Commenting on Qatar's recent statement that it chose to return its ambassador to Tehran and "strengthen ties in all fields" with the Islamic Republic, Iranian political analyst Hassan Hanizadeh explained to Sputnik Iran what this move might actually signify.

In a statement on their website, the country's Ministry of Foreign affairs said: "Qatar announced that its ambassador to Tehran will return to resume his diplomatic duties".

"Iran believes the only path toward protecting regional security and stability, and preparing the ground for economic development of the region is that regional states normalize and expand ties with one another and outside powers refrain from interfering in the Middle East affairs", he said.

ISNA reported that Ambassador Ali Hamad Alsulaiti arrived in Tehran on Friday and began working Saturday morning.

Qatar's official television station has counted almost 1,100 articles and 600 cartoons in Saudi Arabia, the Emirates and Bahrain's media, as well as 3,500 tweets by officials and journalists from those countries.

Saudi Arabia, Egypt, the United Arab Emirates, Yemen, Libya, Bahrain and Maldives severed ties with Qatar in June, accusing it of supporting terrorism.

In Washington, State Department Spokeswoman Heather Nauert told reporters on Thursday that the USA remains "very deeply concerned with the status of the dispute" between Qatar and the Saudi-led bloc.

Qatar turned down the demands as an infringement on its sovereignty and has, since the beginning of the Gulf crisis, turned to Iran and Turkey, which both expressed strong solidarity with the Emirate. The decision to return the ambassador comes amid a diplomatic dispute between Qatar and other Arab nations. She declined to comment on the normalization of Tehran-Doha ties. Qatar long has denied funding extremists. However, Qatar refused to comply with the demands.

This week, Chad closed its Qatar embassy and gave diplomats 10 days to leave the country. Saudi state media said that came in part because of an intercession by Qatari royal family member Sheikh Abdullah Al Thani, who met with Saudi Crown Prince Mohammed bin Salman and later a vacationing King Salman in Morocco.

Mediation attempts led by countries such as Kuwait and the U.S. have so far failed to make headway toward settling the crisis.

But Sheikh Abdullah has no role in Qatar's government and his last position was as head of the equestrian and camel racing federation decades ago.

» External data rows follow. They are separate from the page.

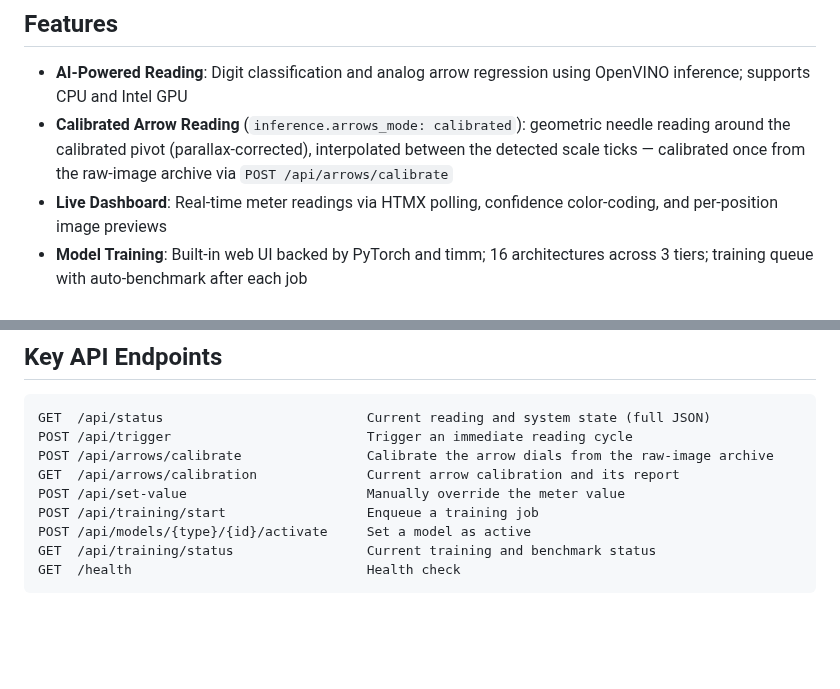
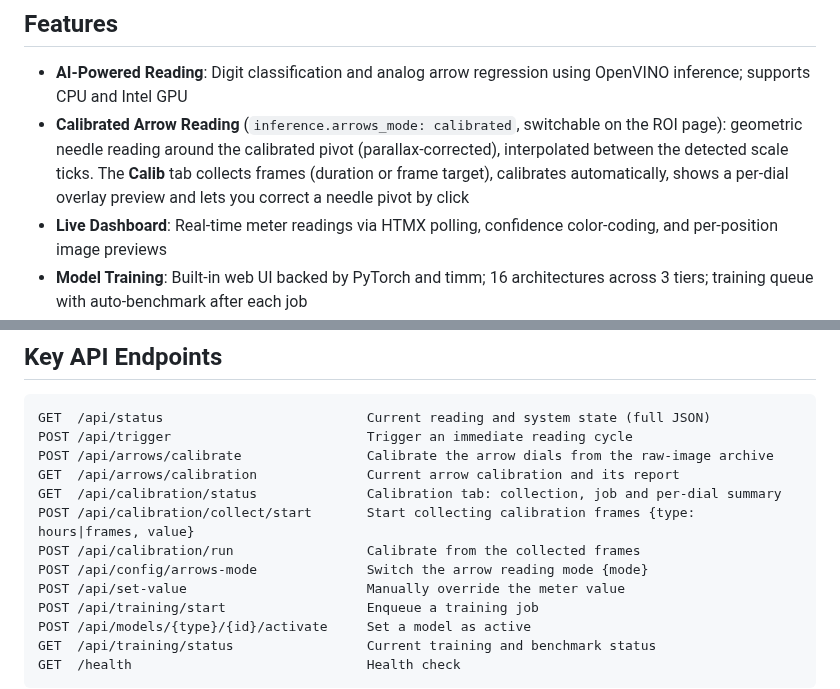
Before and after one commit to zeroflow/watermeter-inference, a Markdown page: README.md, 2 parts joined by grey strips. Drawn GitHub-style; blank space fills up the shorter version.

Commit message:
claude: README + backlog for the calibration tab
Co-Authored-By: Claude Opus 5.5 <noreply@anthropic.com>

```diff
--- a/README.md
+++ b/README.md
@@ -20,7 +20,7 @@ AI-powered water meter reader with live dashboard, built-in model training, and
 ## Features
 
 - **AI-Powered Reading**: Digit classification and analog arrow regression using OpenVINO inference; supports CPU and Intel GPU
-- **Calibrated Arrow Reading** (`inference.arrows_mode: calibrated`): geometric needle reading around the calibrated pivot (parallax-corrected), interpolated between the detected scale ticks — calibrated once from the raw-image archive via `POST /api/arrows/calibrate`
+- **Calibrated Arrow Reading** (`inference.arrows_mode: calibrated`, switchable on the ROI page): geometric needle reading around the calibrated pivot (parallax-corrected), interpolated between the detected scale ticks. The **Calib** tab collects frames (duration or frame target), calibrates automatically, shows a per-dial overlay preview and lets you correct a needle pivot by click
 - **Live Dashboard**: Real-time meter readings via HTMX polling, confidence color-coding, and per-position image previews
 - **Model Training**: Built-in web UI backed by PyTorch and timm; 16 architectures across 3 tiers; training queue with auto-benchmark after each job
 - **Smart Validation**: Multi-stage correction engine — spatial consistency checks, cross-arrow validation, temporal plausibility limits
@@ -74,6 +74,10 @@ GET  /api/status                          Current reading and system state (full
 POST /api/trigger                         Trigger an immediate reading cycle
 POST /api/arrows/calibrate                Calibrate the arrow dials from the raw-image archive
 GET  /api/arrows/calibration              Current arrow calibration and its report
+GET  /api/calibration/status              Calibration tab: collection, job and per-dial summary
+POST /api/calibration/collect/start       Start collecting calibration frames {type: hours|frames, value}
+POST /api/calibration/run                 Calibrate from the collected frames
+POST /api/config/arrows-mode              Switch the arrow reading mode {mode}
 POST /api/set-value                       Manually override the meter value
 POST /api/training/start                  Enqueue a training job
 POST /api/models/{type}/{id}/activate     Set a model as active
```
Also changed, not shown: backlog.md (+2 -1 lines).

"Given that a formal escalation in terms of sanctions is probably off the table for now, we're seeing this informal pressure on try and perhaps stir the pot", the professor said.

  • Anthony Vega